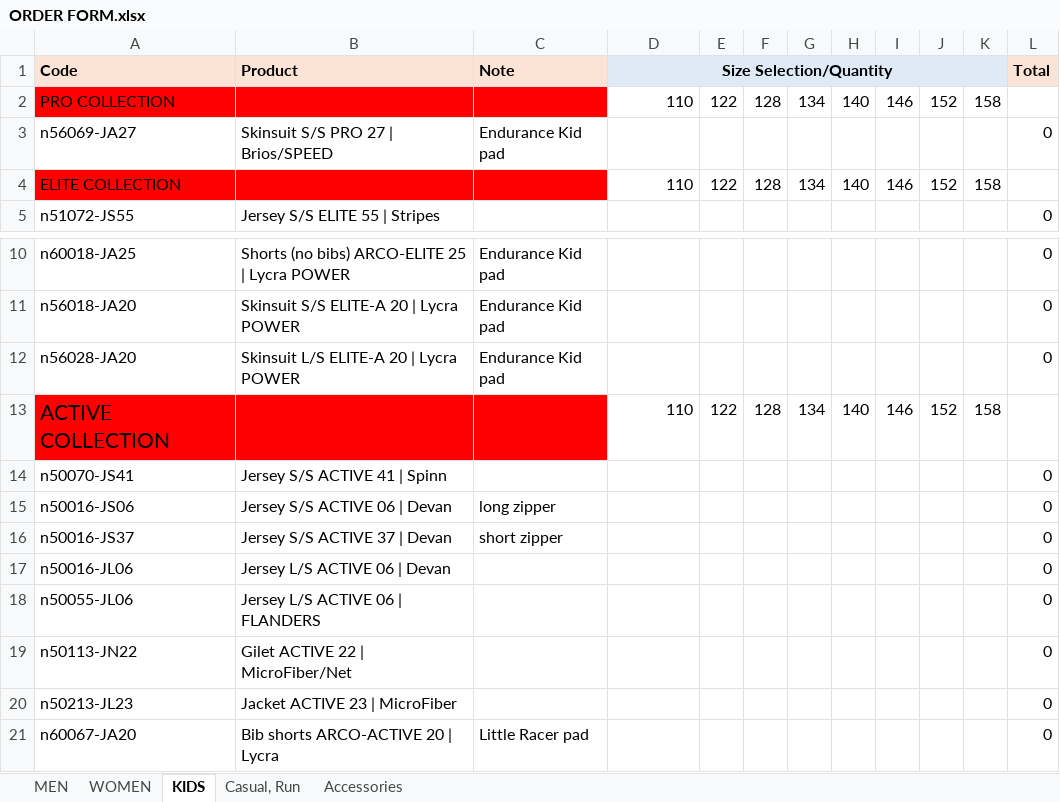
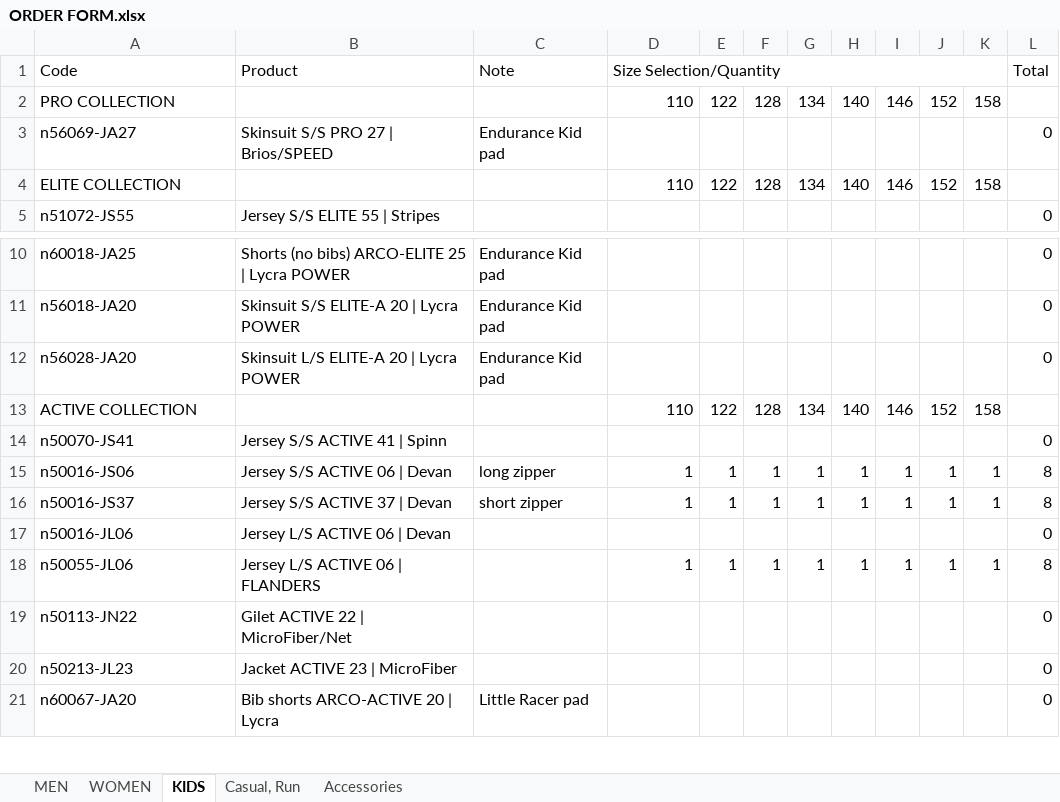
Before and after one commit to peckhamcc/www, an Excel workbook: packages/lambda-kit-orders-create/ORDER FORM.xlsx, sheet KIDS, drawn as a sheet; only a part is shown, gaps mark what is left out; values as stored, in another font and other column widths than the file's, no borders; 1 other sheet too large or unreadable and not compared; the diff names each change by its address in the sheet, - before the commit and + after, or states it on an @@ line.

```diff
--- a/packages/lambda-kit-orders-create/ORDER FORM.xlsx (sheet KIDS)
+++ b/packages/lambda-kit-orders-create/ORDER FORM.xlsx (sheet KIDS)
-A1:C1 fill: #FBE4D5
+A1:C1 fill: none
-A1:D1 bold: on
+A1:D1 bold: off
-D1:K1 fill: #DEEAF6
+D1:K1 fill: none
-D1 alignment: center
+D1 alignment: left
@@ L1 fill: #FBE4D5 → none, bold: on → off @@
-A2:C2 fill: #FF0000
+A2:C2 fill: none
-A4:C4 fill: #FF0000
+A4:C4 fill: none
-A13:C13 fill: #FF0000
+A13:C13 fill: none
@@ A13 text size: smaller @@
-D15:D16 (Size Selection/Quantity): (empty)
+D15:D16 (Size Selection/Quantity): 1
-E15:E16: (empty)
+E15:E16: 1
-F15:F16: (empty)
+F15:F16: 1
-G15:G16: (empty)
+G15:G16: 1
-H15:H16: (empty)
+H15:H16: 1
-I15:I16: (empty)
+I15:I16: 1
-J15:J16: (empty)
+J15:J16: 1
-K15:K16: (empty)
+K15:K16: 1
-L15:L16 (Total): 0
+L15:L16 (Total): 8
-D18 (Size Selection/Quantity): (empty)
+D18 (Size Selection/Quantity): 1
-E18: (empty)
+E18: 1
-F18: (empty)
+F18: 1
-G18: (empty)
+G18: 1
-H18: (empty)
+H18: 1
-I18: (empty)
+I18: 1
-J18: (empty)
+J18: 1
-K18: (empty)
+K18: 1
-L18 (Total): 0
+L18 (Total): 8
```
Also changed, not shown: sheet MEN, sheet WOMEN, sheet Accessories, 5 other files.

*-*-*

PROBLEM DESCRIPTION >> Some of the data mentions "bold". Copy every line where it does.

WRITTEN ANSWER >>
-A1:D1 bold: on
+A1:D1 bold: off
@@ L1 fill: #FBE4D5 → none, bold: on → off @@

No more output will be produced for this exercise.